- [EXERCISE DETAILS]: For this exercise, repeat the whole listing below exactly. Leave the pictures out.

- [EXTRACTED RECORDS]:
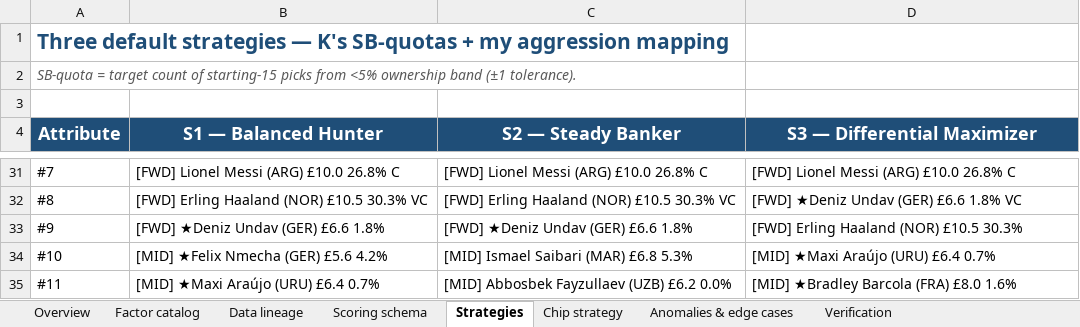
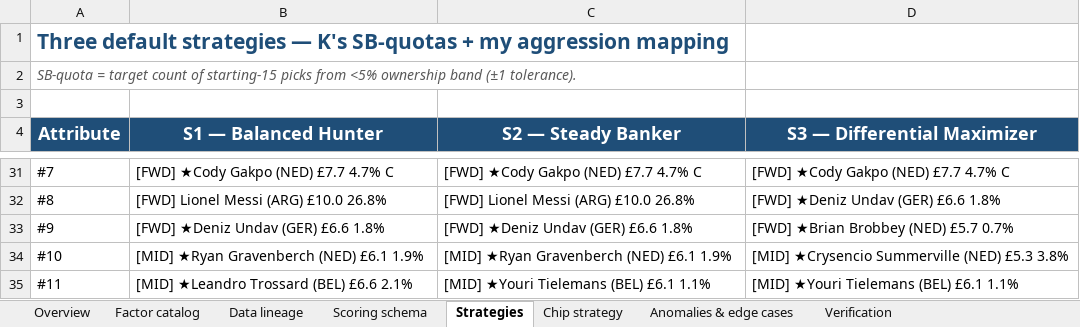
Before and after one commit to kaustav1311/fc2026_notebooks, an Excel workbook: K_2_Cents_Model_Spec.xlsx, sheet Strategies, drawn as a sheet; only a part is shown, gaps mark what is left out; values as stored, in another font and other column widths than the file's, no borders; the diff covers the shown part only; the diff names each change by its address in the sheet, - before the commit and + after, or states it on an @@ line.

```diff
--- a/K_2_Cents_Model_Spec.xlsx (sheet Strategies)
+++ b/K_2_Cents_Model_Spec.xlsx (sheet Strategies)
-B31 (S1 — Balanced Hunter): [FWD] Lionel Messi (ARG) £10.0 26.8% C
+B31 (S1 — Balanced Hunter): [FWD] ★Cody Gakpo (NED) £7.7 4.7% C
-C31 (S2 — Steady Banker): [FWD] Lionel Messi (ARG) £10.0 26.8% C
+C31 (S2 — Steady Banker): [FWD] ★Cody Gakpo (NED) £7.7 4.7% C
-D31 (S3 — Differential Maximizer): [FWD] Lionel Messi (ARG) £10.0 26.8% C
+D31 (S3 — Differential Maximizer): [FWD] ★Cody Gakpo (NED) £7.7 4.7% C
-B32 (S1 — Balanced Hunter): [FWD] Erling Haaland (NOR) £10.5 30.3% VC
+B32 (S1 — Balanced Hunter): [FWD] Lionel Messi (ARG) £10.0 26.8%
-C32 (S2 — Steady Banker): [FWD] Erling Haaland (NOR) £10.5 30.3% VC
+C32 (S2 — Steady Banker): [FWD] Lionel Messi (ARG) £10.0 26.8%
-D32 (S3 — Differential Maximizer): [FWD] ★Deniz Undav (GER) £6.6 1.8% VC
+D32 (S3 — Differential Maximizer): [FWD] ★Deniz Undav (GER) £6.6 1.8%
-D33 (S3 — Differential Maximizer): [FWD] Erling Haaland (NOR) £10.5 30.3%
+D33 (S3 — Differential Maximizer): [FWD] ★Brian Brobbey (NED) £5.7 0.7%
-B34 (S1 — Balanced Hunter): [MID] ★Felix Nmecha (GER) £5.6 4.2%
+B34 (S1 — Balanced Hunter): [MID] ★Ryan Gravenberch (NED) £6.1 1.9%
-C34 (S2 — Steady Banker): [MID] Ismael Saibari (MAR) £6.8 5.3%
+C34 (S2 — Steady Banker): [MID] ★Ryan Gravenberch (NED) £6.1 1.9%
-D34 (S3 — Differential Maximizer): [MID] ★Maxi Araújo (URU) £6.4 0.7%
+D34 (S3 — Differential Maximizer): [MID] ★Crysencio Summerville (NED) £5.3 3.8%
-B35 (S1 — Balanced Hunter): [MID] ★Maxi Araújo (URU) £6.4 0.7%
+B35 (S1 — Balanced Hunter): [MID] ★Leandro Trossard (BEL) £6.6 2.1%
-C35 (S2 — Steady Banker): [MID] Abbosbek Fayzullaev (UZB) £6.2 0.0%
+C35 (S2 — Steady Banker): [MID] ★Youri Tielemans (BEL) £6.1 1.1%
-D35 (S3 — Differential Maximizer): [MID] ★Bradley Barcola (FRA) £8.0 1.6%
+D35 (S3 — Differential Maximizer): [MID] ★Youri Tielemans (BEL) £6.1 1.1%
```
Also changed, not shown: 30 edited cells elsewhere in this sheet, sheet Overview, 8 other files.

- [RESULT]:
Before and after one commit to kaustav1311/fc2026_notebooks, an Excel workbook: K_2_Cents_Model_Spec.xlsx, sheet Strategies, drawn as a sheet; only a part is shown, gaps mark what is left out; values as stored, in another font and other column widths than the file's, no borders; the diff covers the shown part only; the diff names each change by its address in the sheet, - before the commit and + after, or states it on an @@ line.

```diff
--- a/K_2_Cents_Model_Spec.xlsx (sheet Strategies)
+++ b/K_2_Cents_Model_Spec.xlsx (sheet Strategies)
-B31 (S1 — Balanced Hunter): [FWD] Lionel Messi (ARG) £10.0 26.8% C
+B31 (S1 — Balanced Hunter): [FWD] ★Cody Gakpo (NED) £7.7 4.7% C
-C31 (S2 — Steady Banker): [FWD] Lionel Messi (ARG) £10.0 26.8% C
+C31 (S2 — Steady Banker): [FWD] ★Cody Gakpo (NED) £7.7 4.7% C
-D31 (S3 — Differential Maximizer): [FWD] Lionel Messi (ARG) £10.0 26.8% C
+D31 (S3 — Differential Maximizer): [FWD] ★Cody Gakpo (NED) £7.7 4.7% C
-B32 (S1 — Balanced Hunter): [FWD] Erling Haaland (NOR) £10.5 30.3% VC
+B32 (S1 — Balanced Hunter): [FWD] Lionel Messi (ARG) £10.0 26.8%
-C32 (S2 — Steady Banker): [FWD] Erling Haaland (NOR) £10.5 30.3% VC
+C32 (S2 — Steady Banker): [FWD] Lionel Messi (ARG) £10.0 26.8%
-D32 (S3 — Differential Maximizer): [FWD] ★Deniz Undav (GER) £6.6 1.8% VC
+D32 (S3 — Differential Maximizer): [FWD] ★Deniz Undav (GER) £6.6 1.8%
-D33 (S3 — Differential Maximizer): [FWD] Erling Haaland (NOR) £10.5 30.3%
+D33 (S3 — Differential Maximizer): [FWD] ★Brian Brobbey (NED) £5.7 0.7%
-B34 (S1 — Balanced Hunter): [MID] ★Felix Nmecha (GER) £5.6 4.2%
+B34 (S1 — Balanced Hunter): [MID] ★Ryan Gravenberch (NED) £6.1 1.9%
-C34 (S2 — Steady Banker): [MID] Ismael Saibari (MAR) £6.8 5.3%
+C34 (S2 — Steady Banker): [MID] ★Ryan Gravenberch (NED) £6.1 1.9%
-D34 (S3 — Differential Maximizer): [MID] ★Maxi Araújo (URU) £6.4 0.7%
+D34 (S3 — Differential Maximizer): [MID] ★Crysencio Summerville (NED) £5.3 3.8%
-B35 (S1 — Balanced Hunter): [MID] ★Maxi Araújo (URU) £6.4 0.7%
+B35 (S1 — Balanced Hunter): [MID] ★Leandro Trossard (BEL) £6.6 2.1%
-C35 (S2 — Steady Banker): [MID] Abbosbek Fayzullaev (UZB) £6.2 0.0%
+C35 (S2 — Steady Banker): [MID] ★Youri Tielemans (BEL) £6.1 1.1%
-D35 (S3 — Differential Maximizer): [MID] ★Bradley Barcola (FRA) £8.0 1.6%
+D35 (S3 — Differential Maximizer): [MID] ★Youri Tielemans (BEL) £6.1 1.1%
```
Also changed, not shown: 30 edited cells elsewhere in this sheet, sheet Overview, 8 other files.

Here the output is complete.